As NATO prepares a new Strategic Concept, the Alliance must address the dangerous prospect of a new and direct security threat: Iran, under the grip of a hostile and authoritarian leadership, armed with and emboldened by nuclear weapons.
Iran is reaching the threshold where it can build nuclear weapons. It has mastered the basic technology to enrich uranium, despite the absence of any obvious civil requirement. Moreover UN investigators have reported troubling indications that Iran has conducted detailed studies and engineering work on assembling a nuclear warhead for Iran’s Shahab 3 missile – an existing system that can reach NATO.
The allies have supported diplomatic efforts to remove this danger. Yet offer after offer has been refused by Tehran. Multilateral diplomacy backed by sanctions has not succeeded in dissuading an autocratic regime from nuclear pursuits that it sees as essential to prestige, power, influence, and — and perhaps increasingly – its own survival.
Once armed with nuclear weapons, Iran’s leaders may not be so suicidal as to detonate them on NATO territory. However Iran’s leaders may engage in nuclear brinksmanship to try to intimidate neighbors, deter outside intervention, or impress their own public. They may feel emboldened to use surrogates, asymmetric means, or conventional force to seize territory, extend influence, or attack neighbors. And whether Tehran intends it or not, groups like Hezbollah may see Iran’s atomic arsenal as a “nuclear umbrella” for more aggressive action against Israel and others.
Mishandled brinksmanship or nuclear-emboldened aggression may escalate, deliberately or not, to nuclear use. Others in the region may decide to acquire their own nuclear arsenals. Candidate proliferants include Egypt, Saudi Arabia, and perhaps even Turkey, the NATO ally most exposed. A nuclear arms race is not inevitable, nor would it necessarily be fast. But it would magnify the risk of accident, miscalculation, or nuclear weapons falling into the hands of terrorists.
NATO must prepare to contain the dangers posed by a nuclear-armed Iran. It should do so in several ways.
First, NATO should reinforce its ability to protect its territory, population, and regional interests. This requires military capabilities to project force, ensure the security of energy supplies, and conduct operations despite the threat or use of nuclear weapons. This requires missile defenses that can protect Alliance territory and deployed forces. This requires command and control and logistical arrangements, perhaps taking advantage of existing U.S. and French bases in the Gulf countries.
Second, NATO should strengthen security relations with countries in its Mediterranean Dialogue and Istanbul Cooperation Initiative, particularly Egypt, Iraq, Israel, Jordan, Saudi Arabia, and the states in the Gulf Cooperation Council. Consultations on the security risks of Iran’s nuclear activities would be a first step. Subsequent steps could include exercises, combined contingency planning, and deploying missile defenses that can extend protection to regional partners and interoperate with their own defenses.

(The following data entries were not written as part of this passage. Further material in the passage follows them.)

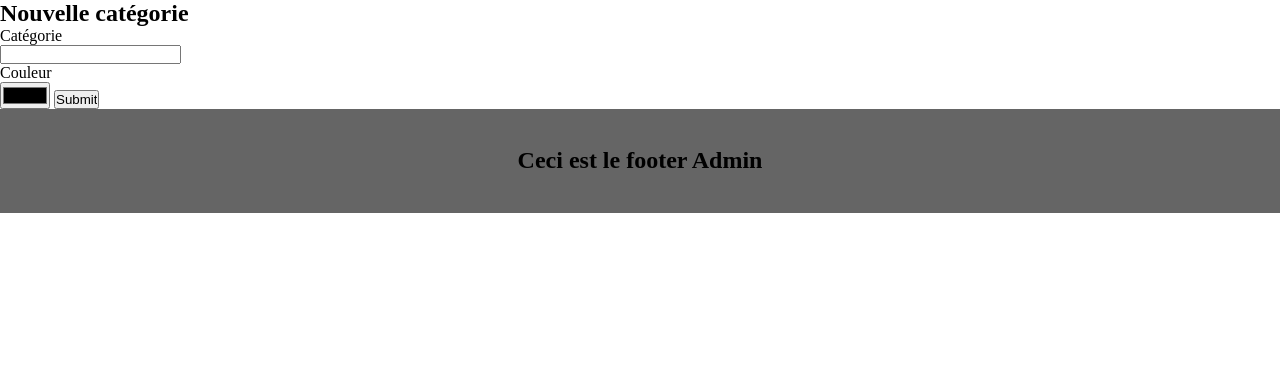
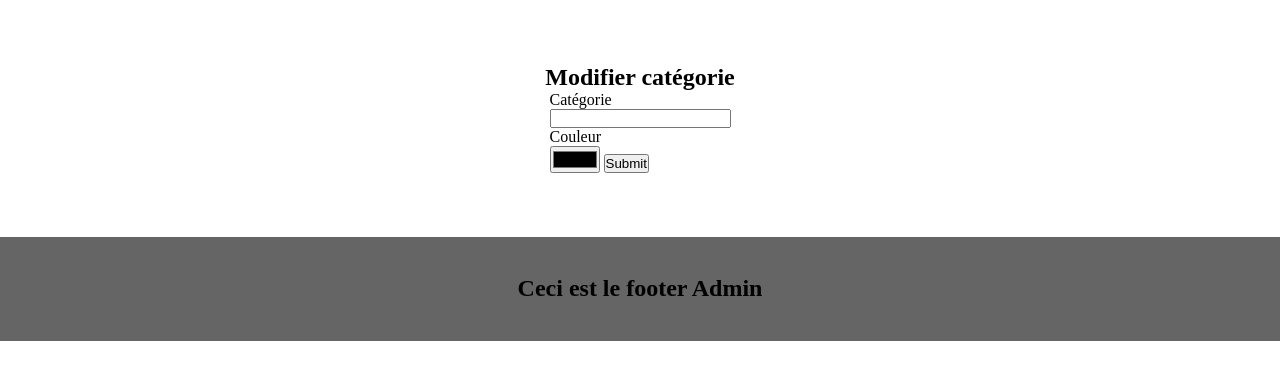
Before and after one commit to WilliamGendre/symfony_last_TP, a Symfony app: template templates/admin/page/categories/updateCategorie.html.twig in a window 1280 px wide. Shown: the part 198-578 px from the top of the page. Run offline with Twig, Linux system fonts and the light colour scheme; the template is opened without the code that fills it, so the values that code supplies are empty; some libraries are stand-ins or nearby versions.

Commit message:
modif css admin

```diff
--- a/public/css/adminStyle.css
+++ b/public/css/adminStyle.css
@@ -78,6 +78,19 @@ th{
     font-size: 20px;
 }
 
+/******************** Catégorie ********************/
+
+.mainFormeulaireController{
+    padding: 5%;
+}
+
+.formulaireCategorie{
+    display: flex;
+    flex-direction: column;
+    justify-content: center;
+    align-items: center;
+}
+
 /******************** Footer ********************/
 
 footer{
--- a/templates/admin/page/categories/updateCategorie.html.twig
+++ b/templates/admin/page/categories/updateCategorie.html.twig
@@ -4,9 +4,11 @@
 
 {% block content %}
 
-    <h2>Nouvelle catégorie</h2>
+<main class="mainFormeulaireController">
 
-    <section>
+    <section class="formulaireCategorie">
+
+        <h2>Modifier catégorie</h2>
 
         <form method="post">
 
@@ -26,4 +28,6 @@
 
     </section>
 
+</main>
+
 {% endblock %}
```
Also changed, not shown: templates/admin/page/articles/insertArticle.html.twig (+6 -2 lines), templates/admin/page/articles/updateArticle.html.twig (+6 -2 lines), templates/admin/page/categories/insertCategories.html.twig (+6 -2 lines).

Cooperation will need to be expanded carefully and quietly, as some countries may not want to be seen as too close to NATO — or to Israel as one of NATO’s partners.
Third, NATO should act to discourage further proliferation. Strong security relations with the countries most exposed can reduce their incentives to proliferate. Iran must also be denied any benefit from its nuclear arms. Other would-be proliferants should see that treaty violations bring penalties instead of prestige, sanctions instead of security, and isolation instead of influence. A concerted effort to deny Iran any nuclear benefit can also create conditions to “rollback” its weapons program under a future leadership that seeks more positive relations with NATO countries.

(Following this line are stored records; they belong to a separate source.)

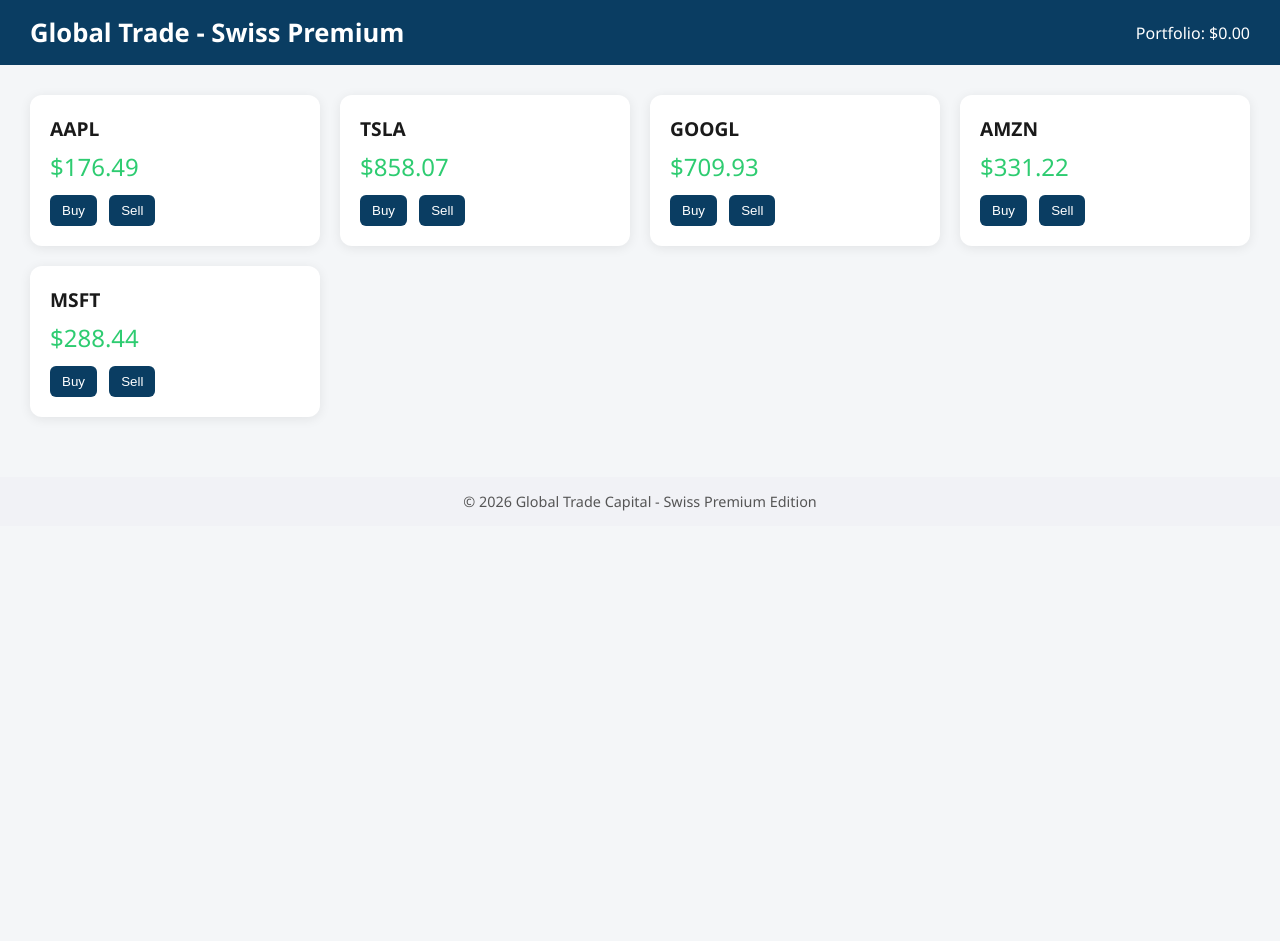
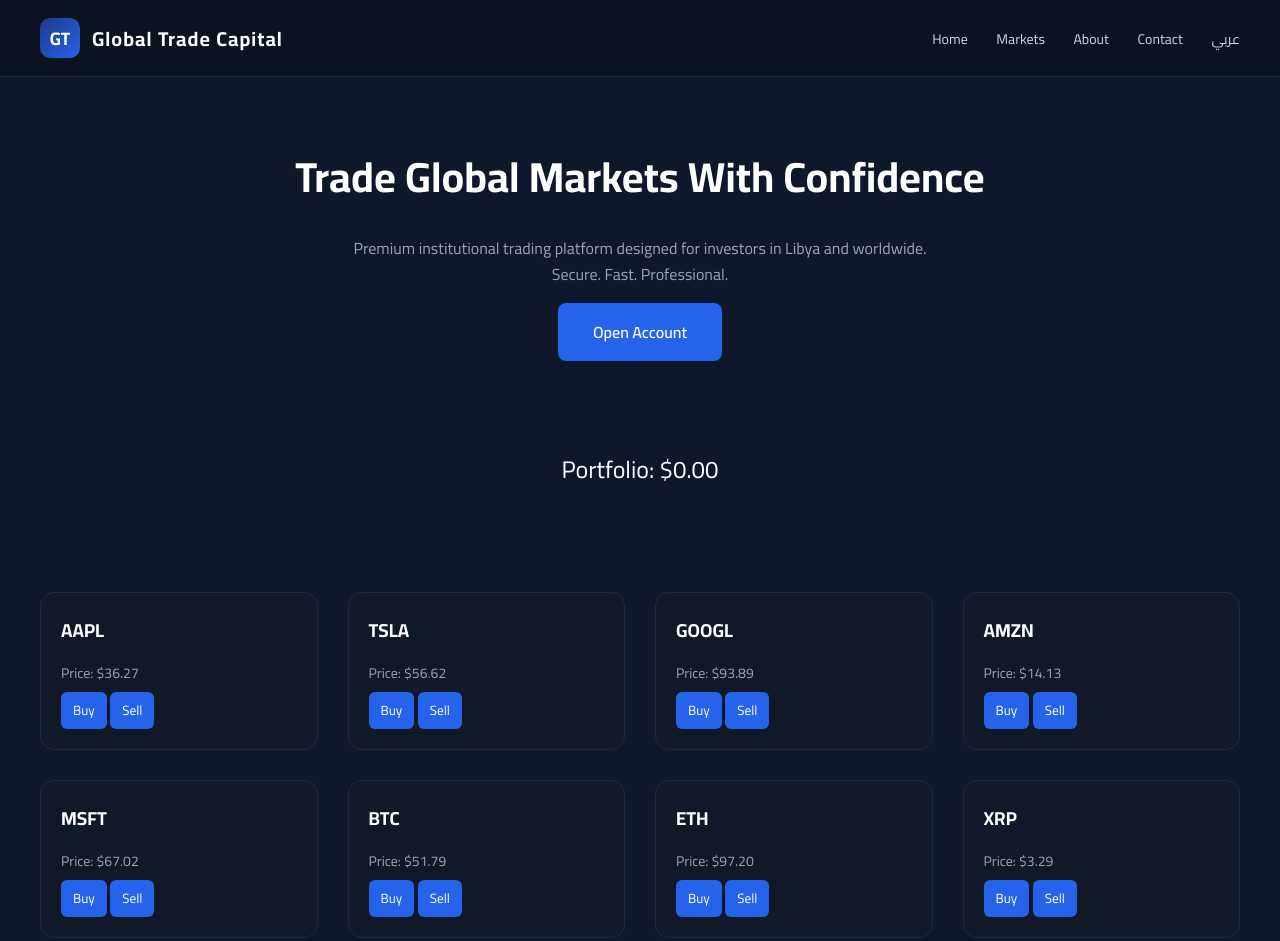
Before and after one commit to 4starly-svg/d1-template, a website: page index.html in a window 1280 px wide. Shown: the top 941 px of the page. Before the commit the page ends 800 px from the top, so only its background shows below. Drawn offline with Linux system fonts and the light colour scheme; no server answers.

Commit message:
Update index.html

```diff
--- a/index.html
+++ b/index.html
@@ -1,135 +1,154 @@
 <!DOCTYPE html>
-<html lang="en">
+<html lang="en" dir="ltr">
 <head>
 <meta charset="UTF-8">
 <meta name="viewport" content="width=device-width, initial-scale=1.0">
-<title>Global Trade Swiss Premium Dashboard</title>
+<title>Global Trade Capital • Dashboard</title>
+<link href="https://fonts.googleapis.com/css2?family=Cairo:wght@400;600;700&display=swap" rel="stylesheet">
 <style>
-  body { font-family: 'Segoe UI', Tahoma, Geneva, Verdana, sans-serif; background-color: #f4f6f8; color: #1a1a1a; margin: 0; padding: 0; }
-  header { background-color: #0a3d62; color: #fff; padding: 15px 30px; display: flex; justify-content: space-between; align-items: center; }
-  header h1 { margin: 0; font-size: 1.6rem; }
-  main { padding: 30px; display: grid; grid-template-columns: repeat(auto-fit, minmax(280px, 1fr)); gap: 20px; }
-  .card { background-color: #fff; border-radius: 12px; padding: 20px; box-shadow: 0 2px 12px rgba(0,0,0,0.08); display: flex; flex-direction: column; justify-content: space-between; }
-  .stock-name { font-weight: bold; font-size: 1.2rem; margin-bottom: 8px; }
-  .stock-price { font-size: 1.5rem; margin-bottom: 12px; color: #2ecc71; }
-  .button-group button { background-color: #0a3d62; color: #fff; border: none; border-radius: 6px; padding: 8px 12px; margin-right: 8px; cursor: pointer; transition: 0.2s; }
-  .button-group button:hover { background-color: #06335c; }
-  footer { text-align: center; padding: 15px; background-color: #f1f2f6; margin-top: 30px; font-size: 0.9rem; color: #555; }
+* {margin:0;padding:0;box-sizing:border-box;font-family:'Cairo',sans-serif;}
+body {background-color:#0f172a;color:#ffffff;}
+header {background:#0b1220;padding:18px 40px;display:flex;justify-content:space-between;align-items:center;border-bottom:1px solid #1e293b;}
+.logo {display:flex;align-items:center;gap:12px;}
+.logo-box {width:40px;height:40px;background:linear-gradient(135deg,#1e3a8a,#2563eb);border-radius:10px;display:flex;align-items:center;justify-content:center;font-weight:700;font-size:18px;}
+.logo-text {font-size:20px;font-weight:700;letter-spacing:1px;}
+nav a {color:#cbd5e1;text-decoration:none;margin-left:25px;font-size:14px;transition:0.3s;}
+nav a:hover {color:#ffffff;}
+.hero {padding:60px 40px;text-align:center;}
+.hero h1 {font-size:42px;margin-bottom:20px;font-weight:700;}
+.hero p {color:#94a3b8;max-width:600px;margin:auto;margin-bottom:30px;line-height:1.6;}
+.button-primary {background:#2563eb;padding:14px 35px;border-radius:8px;text-decoration:none;color:white;font-weight:600;transition:0.3s;}
+.button-primary:hover {background:#1d4ed8;}
+.features {display:grid;grid-template-columns:repeat(auto-fit,minmax(250px,1fr));gap:30px;padding:40px;}
+.card {background:#111827;padding:20px;border-radius:14px;border:1px solid #1f2937;transition:0.3s;cursor:pointer;}
+.card:hover {border-color:#2563eb;transform:translateY(-5px);}
+.card h3 {margin-bottom:12px;}
+.card p {color:#9ca3af;font-size:14px;}
+#portfolio {padding:40px;text-align:center;}
+#portfolio-value {font-size:24px;margin-bottom:20px;}
+footer {background:#0b1220;padding:30px;text-align:center;color:#64748b;border-top:1px solid #1e293b;}
+button {background:#2563eb;color:white;border:none;padding:6px 12px;border-radius:6px;margin-top:6px;cursor:pointer;transition:0.3s;}
+button:hover {background:#1d4ed8;}
 </style>
 </head>
 <body>
 
 <header>
-  <h1>Global Trade - Swiss Premium</h1>
-  <div id="portfolio-value">Portfolio: $0.00</div>
+  <div class="logo">
+    <div class="logo-box">GT</div>
+    <div class="logo-text">Global Trade Capital</div>
+  </div>
+  <nav>
+    <a href="#">Home</a>
+    <a href="#dashboard">Markets</a>
+    <a href="#about">About</a>
+    <a href="#contact">Contact</a>
+    <a href="#" id="lang-switch">عربي</a>
+  </nav>
 </header>
 
-<main>
-  <!-- Stock Cards -->
-  <div class="card" id="AAPL-card">
-    <div class="stock-name">AAPL</div>
-    <div class="stock-price" id="AAPL-price">$0.00</div>
-    <div class="button-group">
-      <button onclick="buyStock('AAPL')">Buy</button>
-      <button onclick="sellStock('AAPL')">Sell</button>
-    </div>
-  </div>
+<section class="hero">
+  <h1>Trade Global Markets With Confidence</h1>
+  <p>Premium institutional trading platform designed for investors in Libya and worldwide. Secure. Fast. Professional.</p>
+  <a href="#" class="button-primary">Open Account</a>
+</section>
 
-  <div class="card" id="TSLA-card">
-    <div class="stock-name">TSLA</div>
-    <div class="stock-price" id="TSLA-price">$0.00</div>
-    <div class="button-group">
-      <button onclick="buyStock('TSLA')">Buy</button>
-      <button onclick="sellStock('TSLA')">Sell</button>
-    </div>
-  </div>
+<section id="portfolio">
+  <div id="portfolio-value">Portfolio: $0.00</div>
+</section>
 
-  <div class="card" id="GOOGL-card">
-    <div class="stock-name">GOOGL</div>
-    <div class="stock-price" id="GOOGL-price">$0.00</div>
-    <div class="button-group">
-      <button onclick="buyStock('GOOGL')">Buy</button>
-      <button onclick="sellStock('GOOGL')">Sell</button>
-    </div>
-  </div>
+<section id="dashboard" class="features">
+  <!-- Cards will be loaded dynamically -->
+</section>
 
-  <div class="card" id="AMZN-card">
-    <div class="stock-name">AMZN</div>
-    <div class="stock-price" id="AMZN-price">$0.00</div>
-    <div class="button-group">
-      <button onclick="buyStock('AMZN')">Buy</button>
-      <button onclick="sellStock('AMZN')">Sell</button>
-    </div>
-  </div>
+<section id="about" style="padding:40px;">
+  <h2>About Global Trade Capital</h2>
+  <p>Global Trade Capital provides real-time stock, crypto, and currency data with institutional-grade security and analytics for investors and bankers.</p>
+</section>
 
-  <div class="card" id="MSFT-card">
-    <div class="stock-name">MSFT</div>
-    <div class="stock-price" id="MSFT-price">$0.00</div>
-    <div class="button-group">
-      <button onclick="buyStock('MSFT')">Buy</button>
-      <button onclick="sellStock('MSFT')">Sell</button>
-    </div>
-  </div>
-</main>
+<section id="contact" style="padding:40px;">
+  <h2>Contact Us</h2>
+  <p>Email: info@globaltradecapital.com | Phone: +1 (555) 123-4567</p>
+</section>
 
 <footer>
-  &copy; 2026 Global Trade Capital - Swiss Premium Edition
+  © 2026 Global Trade Capital — Ultra Premium Dashboard. All investments carry risk. Please read the full disclaimer.
 </footer>
 
 <script>
-// --- BACKEND CONNECTION SIMULATION ---
-// Replace this section with your live API fetch functions
+/* --- Dashboard JS --- */
+const API_KEY = "YOUR_REAL_IPIT_KEY_HERE"; // Replace with your real key
+const STOCKS = ["AAPL","TSLA","GOOGL","AMZN","MSFT"];
+const CRYPTOS = ["BTC","ETH","XRP"];
+let portfolioValue = 0;
+let isArabic = false;
 
-const API_KEY = "YOUR_REAL_API_KEY"; // keep this as your live key
-const STOCKS = ["AAPL","TSLA","GOOGL","AMZN","MSFT"];
-let portfolioValue = 0;
+// Language toggle
+document.getElementById('lang-switch').addEventListener('click',()=>{
+  isArabic=!isArabic;
+  alert('Arabic interface coming soon!');
+});
 
-// Mock function simulating API fetch (replace with real API)
-async function fetchStockPrice(symbol) {
-    try {
-        // Example real API fetch:
-        // const response = await fetch(`https://api.example.com/price?symbol=${symbol}&apikey=${API_KEY}`);
-        // const data = await response.json();
-        // return parseFloat(data.price);
-
-        // MOCK for demo/testing
-        return (Math.random() * 1000).toFixed(2);
-    } catch(e) {
-        console.error("Error fetching price for", symbol, e);
-        return 0;
-    }
+// Update portfolio display
+function updatePortfolio(){
+  document.getElementById('portfolio-value').innerText=`Portfolio: $${portfolioValue.toFixed(2)}`;
 }
 
-// Update stock prices on dashboard
-async function updatePrices() {
-    for (let symbol of STOCKS) {
-        const price = await fetchStockPrice(symbol);
-        document.getElementById(symbol + "-price").innerText = "$" + price;
-    }
+// Buy/Sell functions
+function buyStock(symbol,price){portfolioValue+=price;updatePortfolio();}
+function sellStock(symbol,price){portfolioValue-=price;updatePortfolio();}
+
+// Fetch live prices (sandbox/demo fallback if API fails)
+async function fetchPrice(symbol){
+  try{
+    const res = await fetch(`https://api.ipit.com/price?symbol=${symbol}&apikey=${API_KEY}`);
+    const data = await res.json();
+    return parseFloat(data.price);
+  }catch(e){
+    console.error(symbol,e);
+    return (Math.random()*100).toFixed(2); // fallback demo prices
+  }
 }
 
-// Simulate Buy/Sell actions
-function buyStock(symbol) {
-    const price = parseFloat(document.getElementById(symbol + "-price").innerText.replace("$",""));
-    portfolioValue += price;
-    updatePortfolioValue();
-    alert(`Bought ${symbol} at $${price}`);
+// Load dashboard cards dynamically
+async function loadDashboard(){
+  const dashboard = document.getElementById('dashboard');
+  const allSymbols = [...STOCKS,...CRYPTOS];
+  for(let s of allSymbols){
+    const price = await fetchPrice(s);
+    const card = document.createElement('div');
+    card.className='card';
+    card.dataset.symbol=s;
+    card.innerHTML = `
+      <h3>${s}</h3>
+      <p>Price: $<span id='${s}-price'>${price}</span></p>
+      <div>
+        <button onclick="buyStock('${s}',${price})">Buy</button>
+        <button onclick="sellStock('${s}',${price})">Sell</button>
+      </div>
+    `;
+    card.addEventListener('click',()=>loadGraph(s));
+    dashboard.appendChild(card);
+  }
 }
 
-function sellStock(symbol) {
-    const price = parseFloat(document.getElementById(symbol + "-price").innerText.replace("$",""));
-    portfolioValue -= price;
-    updatePortfolioValue();
-    alert(`Sold ${symbol} at $${price}`);
+// Placeholder for graph module
+function loadGraph(symbol){
+  alert(`Graph and market data for ${symbol} will appear here.`);
 }
 
-function updatePortfolioValue() {
-    document.getElementById("portfolio-value").innerText = "Portfolio: $" + portfolioValue.toFixed(2);
+// Auto-update prices every 5 seconds
+async function updatePrices(){
+  const allSymbols=[...STOCKS,...CRYPTOS];
+  for(let s of allSymbols){
+    const price = await fetchPrice(s);
+    const el = document.getElementById(`${s}-price`);
+    if(el) el.innerText = price;
+  }
 }
 
-// Initial load & interval updates
-updatePrices();
-setInterval(updatePrices, 5000); // update every 5 seconds
+loadDashboard();
+setInterval(updatePrices,5000);
 </script>
 
 </body>
```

Finally, NATO should consider the impact on its own nuclear policy. NATO allies have already dramatically reduced their nuclear forces, particularly in Europe, and most are attracted by the vision of a nuclear free world. However, the Alliance cannot rush to become nuclear free when nuclear dangers mount in the range of the Shahab 3 or future Iranian missiles. NATO’s nuclear forces may still have an important contribution to make in deterring Iran’s leaders from trying to exploit new nuclear arms and in reassuring allies and partners who might otherwise seek their own atom bombs. NATO’s nuclear weapons helped prevent nuclear proliferation during the Cold War; they may play a similar role now, in a very different context and at much reduced levels.
Confronting the prospect of a nuclear-armed Iran will not be easy for the 28 allies. Not all are equally concerned, and none want to signal that diplomacy will fail. NATO is consumed by Afghanistan, where success is important for the region and the Alliance. Yet a nuclear-armed Iran will pose a direct threat, one that NATO cannot ignore.
Gregory L. Schulte was U.S. ambassador to the International Atomic Energy Agency from 2005 to 2009 and worked at NATO Headquarters on crisis management and nuclear planning from 1992 to 1998. These are his personal views and not those of the U.S. government or National Defense University, where he is a visiting fellow at the Center for the Study of Weapons of Mass Destruction.